While Google has kept its responsive statement short, it hinted that the company will consider appealing the ruling in EU courts, which could add years on to proceedings.
In a statement, Kent Walker, senior vice president and general counsel at Google, said: "We respectfully disagree with the conclusions announced today. We will review the commission’s decision in detail as we consider an appeal, and we look forward to continuing to make our case.”
The decision centres around Google Shopping – a price comparison feature built into the company’s main search function – with authorities saying Google had "abused its market dominance as a search engine" by giving a search ranking advantage to its own products.
The European Commission has said the company must now end the conduct within 90 days or face penalty payments of up to 5% of the average daily worldwide turnover of Alphabet, Google's parent company.
Commissioner Margrethe Vestager, who is in charge of competition policy, praised Google for coming up with "many innovative products and services that have made a difference to our lives," but caveated: "Google's strategy for its comparison shopping service wasn't just about attracting customers by making its product better than those of its rivals.

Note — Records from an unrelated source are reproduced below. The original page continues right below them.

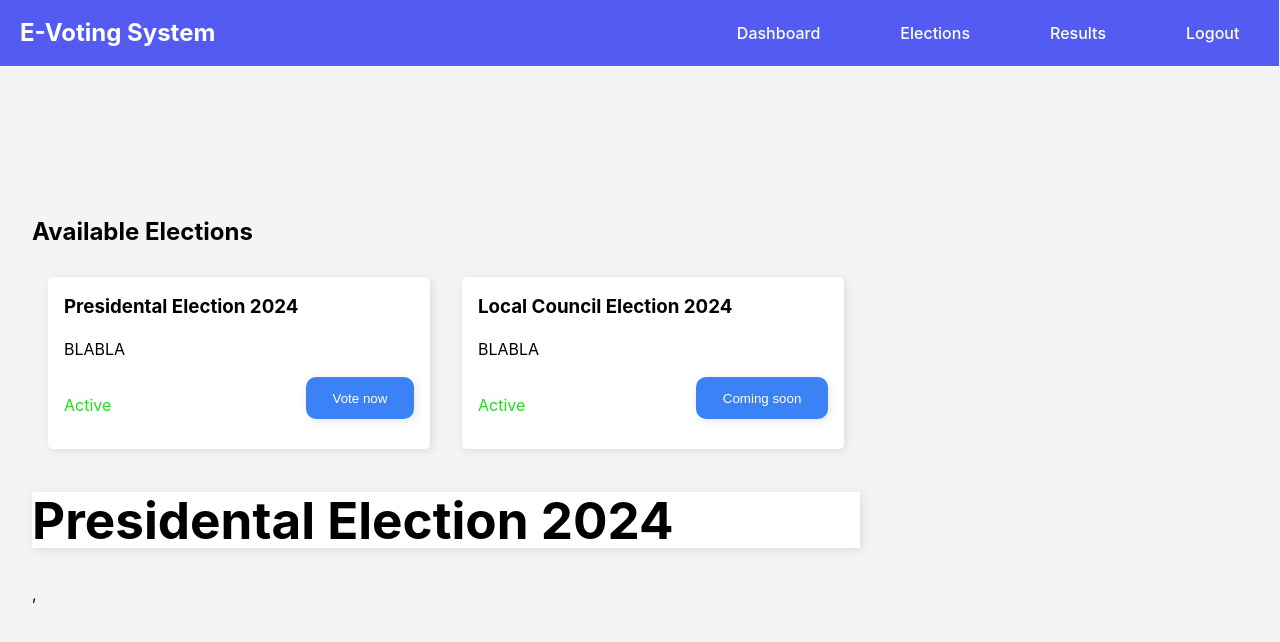
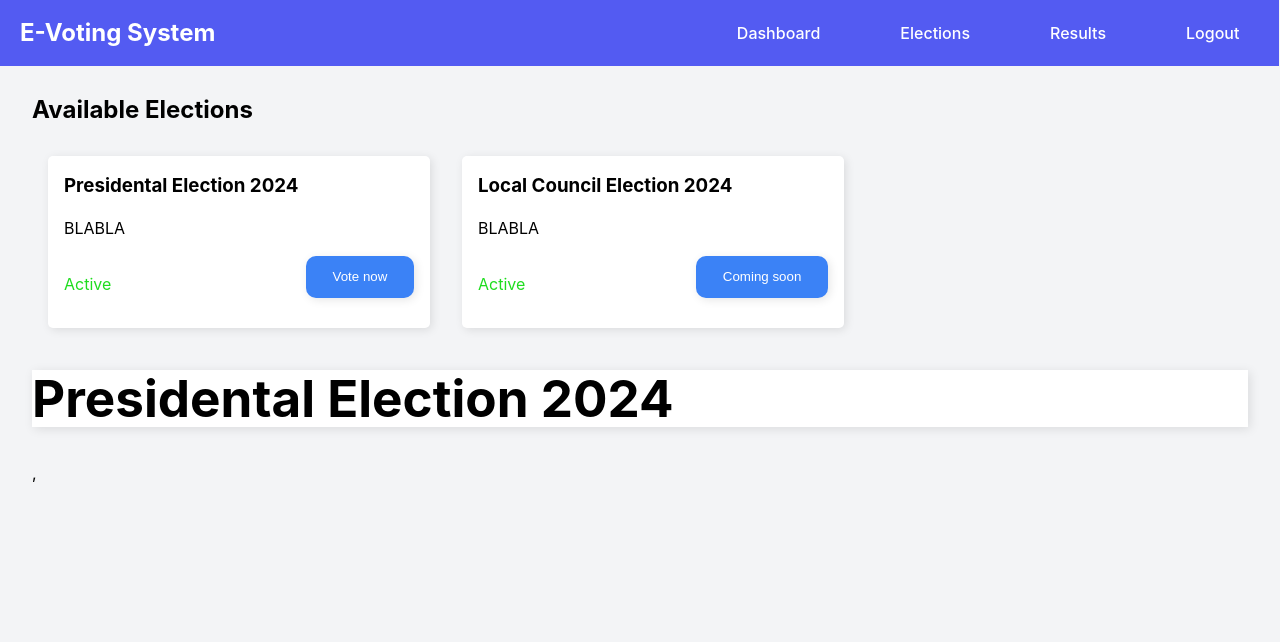
Before and after one commit to cshunor02/evoting, a React (Vite) app in the folder frontend/: page / in a window 1280 px wide. Shown: the top 642 px of the page. Built offline with nearby package versions, Linux system fonts and the light colour scheme.

Commit message:
Solving css homepage errors.

```diff
--- a/frontend/src/index.css
+++ b/frontend/src/index.css
@@ -20,6 +20,7 @@ body {
   padding: 0;
   margin: 0;
   width: 100%;
+  padding-top: 2.5em;
 }
 
 a {
@@ -30,14 +31,6 @@ a {
 }
 a:hover {
   color: #e0e0e0;
-}
-
-body {
-  margin: 0;
-  display: flex;
-  place-items: center;
-  min-width: 320px;
-  min-height: 100vh;
 }
 
 h1 {
```
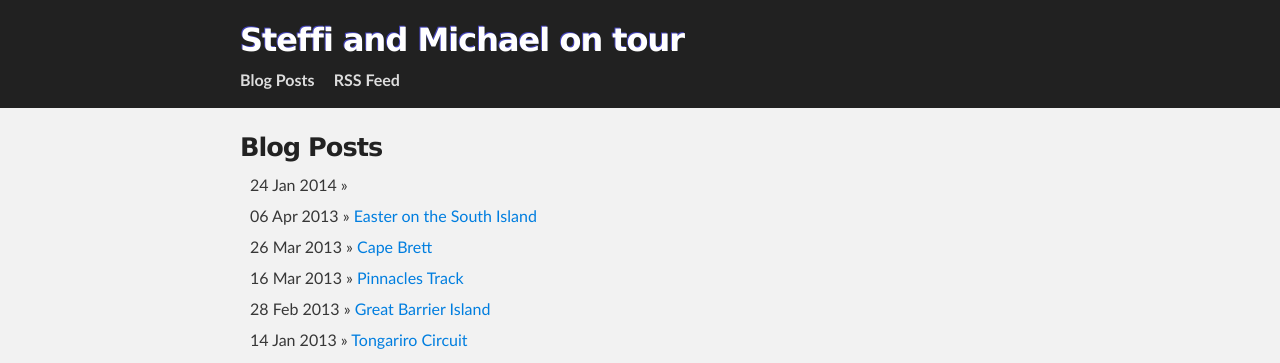
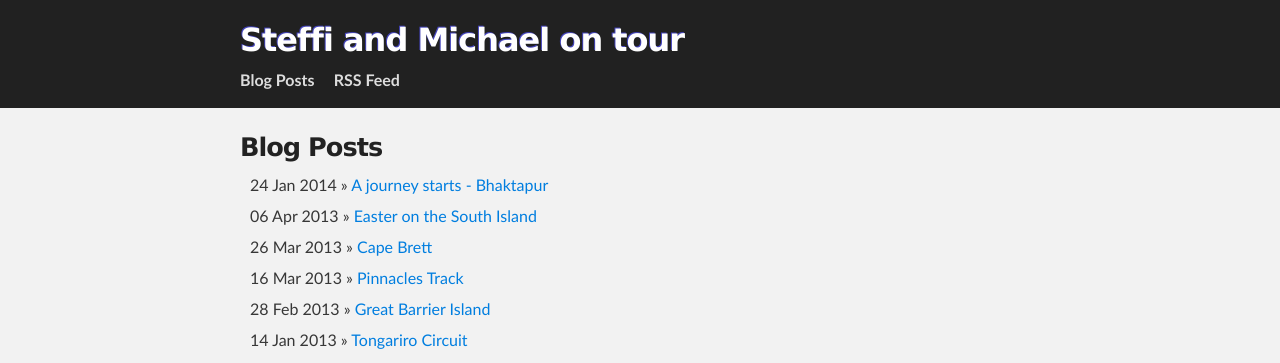
Before and after one commit to mpollmeier/travelblog, a Jekyll site: the page built from index.html, in a window 1280 px wide. Shown: the top 363 px of the page. Built offline with Jekyll 4.4.1, drawn with Linux system fonts in a browser that asks for light colours; nearby versions of some CDN libraries; Markdown is read by kramdown in place of the engine named in the settings.

Commit message:
fixing syntax

```diff
--- a/_posts/2014-01-24-bhaktapur.markdown
+++ b/_posts/2014-01-24-bhaktapur.markdown
@@ -1,6 +1,6 @@
 ---
 layout: post
-title: A journey starts: Bhaktapur
+title: A journey starts - Bhaktapur
 categories:
 - nepal
 gallery:
```
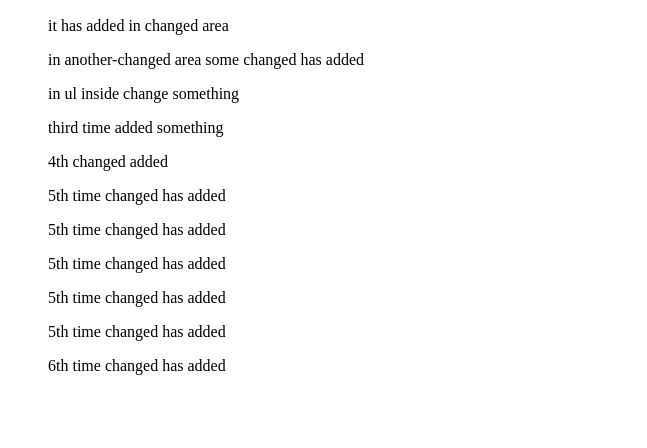
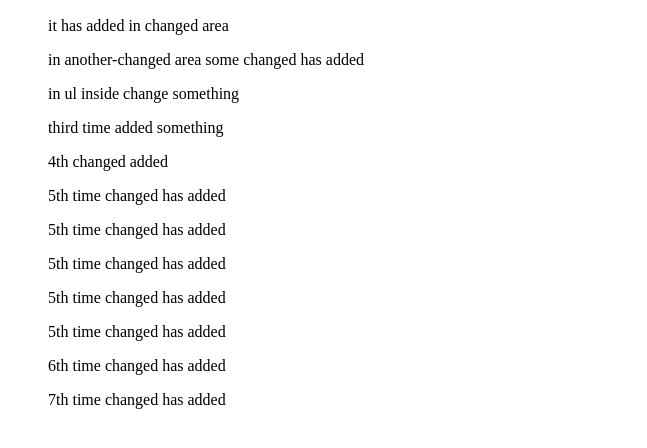
Before and after one commit to mdshahjalal5/git-pull-practising, a plain HTML site: page git-pull.html in a window 1280 px wide. Shown: the part 84-532 px from the top of the page, without its empty margins (0-647 px from the left). Drawn offline with Linux system fonts and the light colour scheme.

Commit message:
7th-changed has added

```diff
--- a/git-pull.html
+++ b/git-pull.html
@@ -28,5 +28,6 @@
     <ul class="5th-changed">5th time changed has added</ul>
     <ul class="5th-changed">5th time changed has added</ul>  <ul class="5th-changed">5th time changed has added</ul>  <ul class="5th-changed">5th time changed has added</ul>  <ul class="5th-changed">5th time changed has added</ul>
     <ul class="6th-changed">6th time changed has added</ul>
+    <ul class="7th-changed">7th time changed has added</ul>
 </body>
 </html>
```
Also changed, not shown: index.html (line endings or trailing spaces).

"Instead, Google abused its market dominance as a search engine by promoting its own comparison shopping service in its search results, and demoting those of competitors."
She continued: "What Google has done is illegal under EU antitrust rules. It denied other companies the chance to compete on the merits and to innovate. And most importantly, it denied European consumers a genuine choice of services and the full benefits of innovation."
Google is currently embroiled in two further EU antitrust investigations, which it has denied any wrongdoing in. The first around its AdSense business, and another focusing on its partnerships with Android phone manufacturers.
In both cases the European courts have the power to fine Alphabet up to 10% of Alphabet's turnover, which was $90bn last year.
The judgement follows months of speculation around the penalty Google would face, with many predicting that Brussels would sting the tech firm for record amounts.
The move is also likely to provoke comment from senior industry figures in the US, who in the past have criticised the European Commission for seemingly discriminating against American tech companies.
Back in 2016 the antitrust body hit Apple with a $13bn tax bill last, prompting chief executive Tim Cook to pen a lengthy letter in a bid to combat the outcome of the three-year investigation.